The article quotes Dan Solove who has thoughts about the matter here, here and here. Solove and others view Google’s resistance as primarily a matter of principle, but I bet Google is quick to claim that it is (or at least “will be eventually. Really. We promise”) good for the bottom line. And perhaps here principle and profit coincide: That principle in this case seems to require resisting government interference in markets is a good indication that this might be true. But what if the two remain divergent?
Think about how Google’s actions square with one or more of these claims, Tyler Cowen’s attempted distillation of Milton Friedman’s thoughts on Corporate Social Responsibility:
1. Profit maximization is the best rule available, even though it fails society in particular instances (in that case, isn’t there some slightly more convoluted rule that can cover at least some of these situations and modify the outcomes? If only “very simple” rules are allowed, why?)
2. Businesses have no responsibility to behave in an act utilitarian fashion. Rules are rules, and we should follow them, come what may.
3. Following the doctrine of fiduciary responsibility — in this case to shareholders — is the greatest social good in these situations. It outweighs potential act utilitarian considerations pointing in other directions.
4. Force and fraud aside, profit maximization always coincides with the social good, at least in the absence of bad government interventions.
5. It is a public choice argument. The claim is a noble lie, for otherwise business will be regulated by government in a counterproductive manner.
6. So much anti-corporate nonsense has been written, so we need to shock people with an extreme claim in the opposite direction.
Defenders of Google’s actions on principle will point to the caveat in #4 and will deny especially #2 and #3.
I would like to rest my defense of profit maximization on #4, but as a descriptive matter, I think the exception is in serious danger of subsuming the rule. I suppose that leaves me with #3, which looks to me like a slightly weaker version of #4. (And Steve Bainbridge has mounted a compelling justification of #1 and #2).
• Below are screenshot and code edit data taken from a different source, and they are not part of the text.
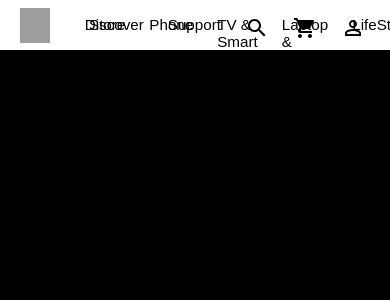
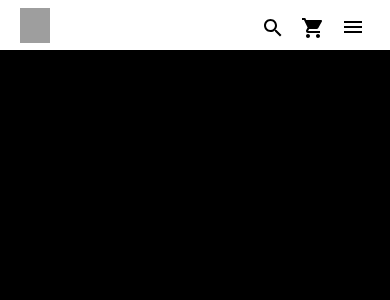
Before and after one commit to akshaypanampatta/Xiaomi-clone, a React (Vite) app: page / in a window 390 px wide. Shown: the top 300 px of the page. Built offline with nearby package versions, Linux system fonts and the light colour scheme; grey boxes are pictures that could not be loaded.

Commit message:
made navbar responsive

```diff
--- a/src/components/Navbar/Navbar.css
+++ b/src/components/Navbar/Navbar.css
@@ -43,3 +43,92 @@
 .menubar {
   display: none;
 }
+
+/* After button click */
+
+.navbar1 {
+  width: 100%;
+  height: 450px;
+  display: flex;
+  background-color: rgb(255, 255, 255);
+  transition: 1s ease;
+}
+.first-list1 {
+  display: flex;
+  font-size: 1.2rem;
+  cursor: pointer;
+  color: #36454f;
+  padding-top: 1rem;
+}
+
+.left-list1 {
+  position: absolute;
+  list-style-type: none;
+  display: flex;
+  flex-wrap: wrap;
+  flex-direction: column;
+  top: 1.5rem;
+}
+.nav-right1{
+  position: fixed;
+  display: flex;
+  flex-wrap: wrap;
+  top: 230px;
+  left: 45px;
+  background-color: transparent;
+
+
+}
+.right-list-2{
+  display: flex;
+  flex-direction: column;
+  list-style-type: none;
+
+}
+.second-list-2 {
+  display: flex;
+  background-color: transparent;
+  margin-top: 1rem;
+  cursor: pointer;
+  color: black;
+}
+
+
+
+
+
+
+@media (max-width: 790px) {
+  .left-list {
+    display: none;
+  }
+  .discover,
+  .support,
+  .profile-icon
+   {
+    display: none;
+  }
+  .nav-right{
+    justify-content: flex-start;
+  }
+  .search-icon,
+  .cart-icon {
+    position:relative;
+    color: black;
+    right: 40px;
+  }
+  .menubar {
+    display: block;
+    position: absolute;
+    right: 25px;
+    top: 15px;
+  }
+}
+
+@media (max-width: 950px) {
+  .first-list,
+  .second-list {
+    font-size: 0.9rem;
+    padding-left: 1rem;
+  }
+}
--- a/src/components/Navbar/Navbar.jsx
+++ b/src/components/Navbar/Navbar.jsx
@@ -40,13 +40,12 @@ const Navbar = () => {
         </span>
 
         <span className={state === false ? "nav-right" : "nav-right1"}>
-          <ul className="right-list">
-            <li className="second-list discover">Discover</li>
-            <li className="second-list support">Support</li>
-            <li className="second-list search-icon"><SearchIcon/></li>
-            <li className="second-list cart-icon"><ShoppingCartIcon/></li>
-            <li className="second-list profile-icon"><PersonOutlineIcon/></li>
-
+          <ul className={state===false?"right-list":"right-list-2"}>
+            <li className={state===false?"second-list discover":"second-list-2 "}>Discover</li>
+            <li className={state===false?"second-list support":"second-list-2 "}>Support</li>
+            <li className={state===false?"second-list search-icon":"second-list-2 "}><SearchIcon/></li>
+            <li className={state===false?"second-list cart-icon":"second-list-2 "}><ShoppingCartIcon/></li>
+            <li className={state===false?"second-list support profile-icon":"second-list-2 "}><PersonOutlineIcon/></li>
           </ul>
         </span>
         <span className="menubar" onClick={() => setState(!state)}>
```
Either way, I’ve said it before and I’ll say it again: Google does not have a duty here to saddle its shareholders with the cost of saving the world from itself. Although if I knew its leaders believed in any of the claims above, I’d give them the benefit of the doubt.